In addition, we’ll have auxiliary supplier, Piovan, discussing the installation of an Industry 4.0 compliant molding facility here in the U.S., and we will also hear from two vendors of powerful hardware/software solutions to bring 4.0 functionality to the plastics shop floor.
Whether you’re an innovator or a laggard or you’re in the process of gaining knowledge or confirming your decision regarding Industry 4.0, you will stand to benefit from the collective experience of our speakers.
Wednesday, Feb. 28
Practical Application of Industry 4.0
1:30 - 2:00 pm
Installation of an Industry 4.0 Compliant Production Facility in the U.S.
Giorgio Santella, VP service and sales North America, Piovan
Read More about Industry 4.0 and Piovan: Industry 4.0 Connects Auxiliaries
2:00 - 2:30 pm
Real World Examples of Condition Monitoring & Predictive Maintenance
Joachim Kragl, director advanced injection molding systems & processing, Engel
Read more about Engel and Industry 4.0
2:30 - 3:00 pm
Condition Monitoring Systems for Modern Day Work Cells
Markus Klaus, injection molding machines USA division manager, Wittmann Battenfeld
Read more about Wittmann Battenfeld and Industry 4.0
3:30 - 4:00 pm
The Competitive Advantage of Industry 4.0
Willem Sundblad, CEO & founder Oden Technologies
Read more about Oden Technologies and Industry 4.0
4:00 - 4:30 pm
Industry 4.0 Used in the Real World
Juergen Giesow, director of technology & engineering, Arburg
Read more about Arburg and Industry 4.0
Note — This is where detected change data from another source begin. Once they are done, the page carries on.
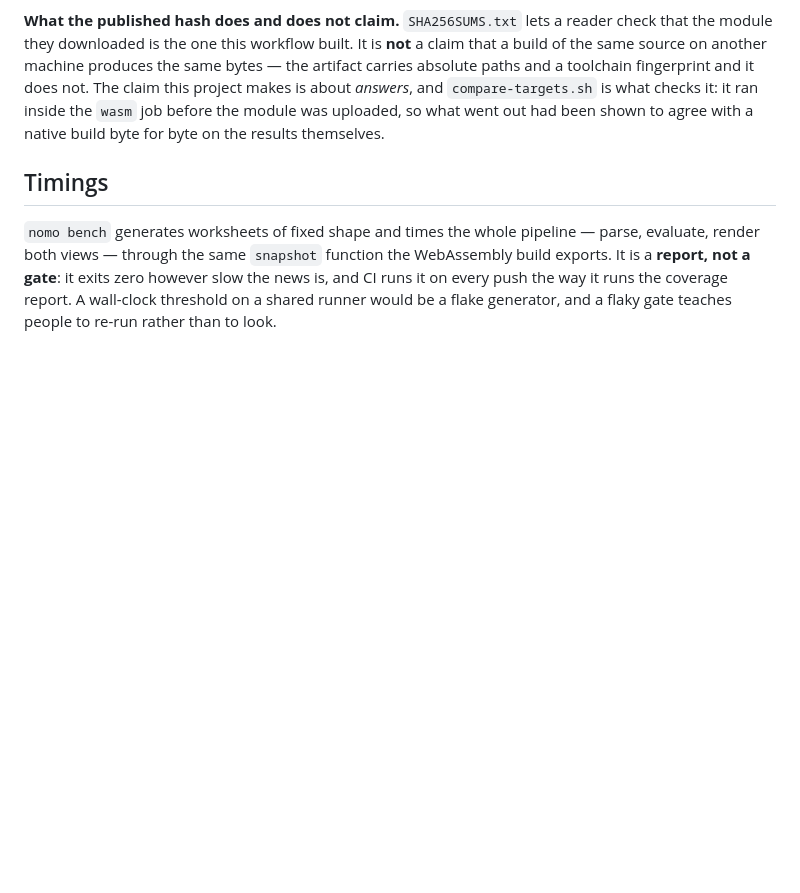
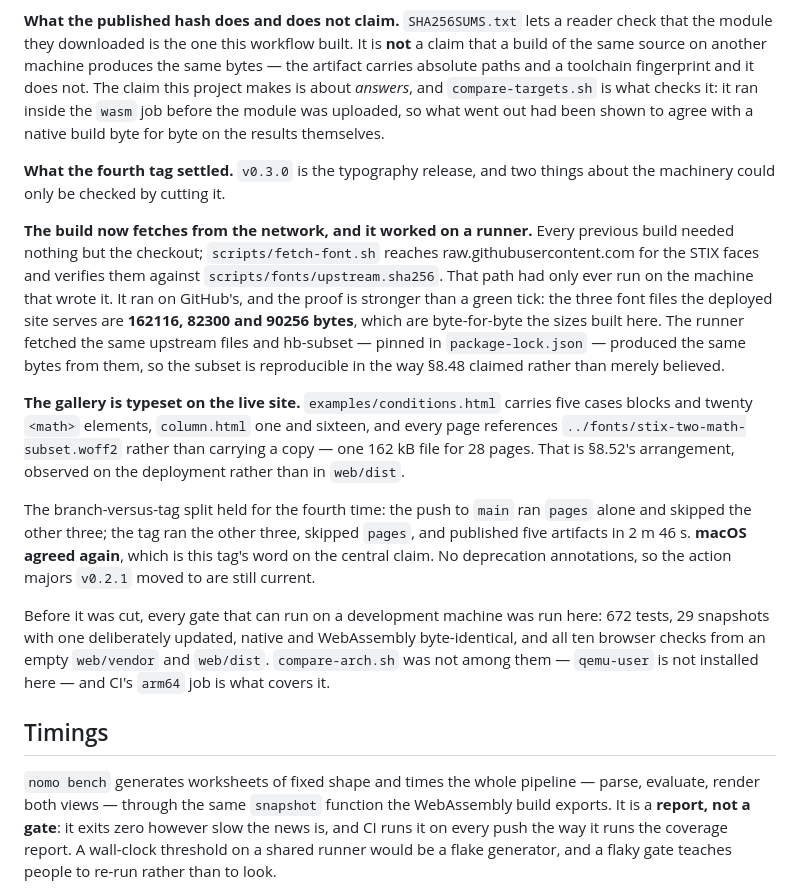
Before and after one commit to rveen/nomo, a Markdown page: docs/STATUS.md, the part around the change. Drawn GitHub-style; blank space fills up the shorter version.

Commit message:
docs: what the fourth tag settled, and the reproducibility it showed
The record of a release is written after the run, from what the run did rather
than from what it was expected to do — the same as the second and third tags.

`v0.3.0` had two things no previous tag could check. The build now fetches from
the network, which every build before it did not: `scripts/fetch-font.sh`
reaches raw.githubusercontent.com and verifies against `scripts/fonts/`, and
that path had only ever run on the machine that wrote it. It ran on GitHub's,
and the evidence is better than a green tick — the three font files the deployed
site serves are 162116, 82300 and 90256 bytes, byte for byte what was built
here. The runner fetched the same upstream files and hb-subset, pinned in
package-lock.json, made the same bytes of them. §8.48 claimed that subset was
reproducible; this is the first thing that shows it.

And the gallery is typeset on the live site rather than only in `web/dist`:
`conditions.html` carries five cases blocks, every page references the one
shared font file, and 28 pages share a single 162 kB copy.

The branch-versus-tag split held for the fourth time, macOS agreed again, and
there are no deprecation annotations — so the action majors `v0.2.1` moved to
are still current.

Co-Authored-By: Claude Opus 5 <noreply@anthropic.com>

```diff
--- a/docs/STATUS.md
+++ b/docs/STATUS.md
@@ -338,6 +338,38 @@ and it does not. The claim this project makes is about *answers*, and
 `compare-targets.sh` is what checks it: it ran inside the `wasm` job before the
 module was uploaded, so what went out had been shown to agree with a native
 build byte for byte on the results themselves.
+
+**What the fourth tag settled.** `v0.3.0` is the typography release, and two
+things about the machinery could only be checked by cutting it.
+
+**The build now fetches from the network, and it worked on a runner.** Every
+previous build needed nothing but the checkout; `scripts/fetch-font.sh` reaches
+raw.githubusercontent.com for the STIX faces and verifies them against
+`scripts/fonts/upstream.sha256`. That path had only ever run on the machine that
+wrote it. It ran on GitHub's, and the proof is stronger than a green tick: the
+three font files the deployed site serves are **162116, 82300 and 90256 bytes**,
+which are byte-for-byte the sizes built here. The runner fetched the same
+upstream files and hb-subset — pinned in `package-lock.json` — produced the same
+bytes from them, so the subset is reproducible in the way §8.48 claimed rather
+than merely believed.
+
+**The gallery is typeset on the live site.** `examples/conditions.html` carries
+five cases blocks and twenty `<math>` elements, `column.html` one and sixteen,
+and every page references `../fonts/stix-two-math-subset.woff2` rather than
+carrying a copy — one 162 kB file for 28 pages. That is §8.52's arrangement,
+observed on the deployment rather than in `web/dist`.
+
+The branch-versus-tag split held for the fourth time: the push to `main` ran
+`pages` alone and skipped the other three; the tag ran the other three, skipped
+`pages`, and published five artifacts in 2 m 46 s. **macOS agreed again**, which
+is this tag's word on the central claim. No deprecation annotations, so the
+action majors `v0.2.1` moved to are still current.
+
+Before it was cut, every gate that can run on a development machine was run
+here: 672 tests, 29 snapshots with one deliberately updated, native and
+WebAssembly byte-identical, and all ten browser checks from an empty
+`web/vendor` and `web/dist`. `compare-arch.sh` was not among them — `qemu-user`
+is not installed here — and CI's `arm64` job is what covers it.
 
 ## Timings
 
```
4:30 - 5:00 pm
Production Monitoring And Time—The Benefits Of Making Effective Decisions Faster Than Ever Before
Max Preston, director of marketing and sales, Smart Attend
Read more about Smart Attend and Industry 4.0
5:00 - 5:30 pm
Self-Correcting Machines & Auxiliary Integration as Elements of Industry 4.0
Jason Holbrook, sales manager, KraussMaffei
Read more about KraussMaffei and Industry 4.0
There’s more at Molding 2018
Read more about the 2018 version of the industry’s preeminent injection molding conference from previous posts:
Weld or knit lines are perhaps the most common and difficult injection molding defect to eliminate.
Cold pressed-in threaded inserts provide a sturdy and cost-effective alternative to heat staking or ultrasonically installed threaded inserts. Discover the advantages and see it in action here. (Sponsored Content)
One of the more prominent trends in processing is the need for higher plastic pressures to mold parts.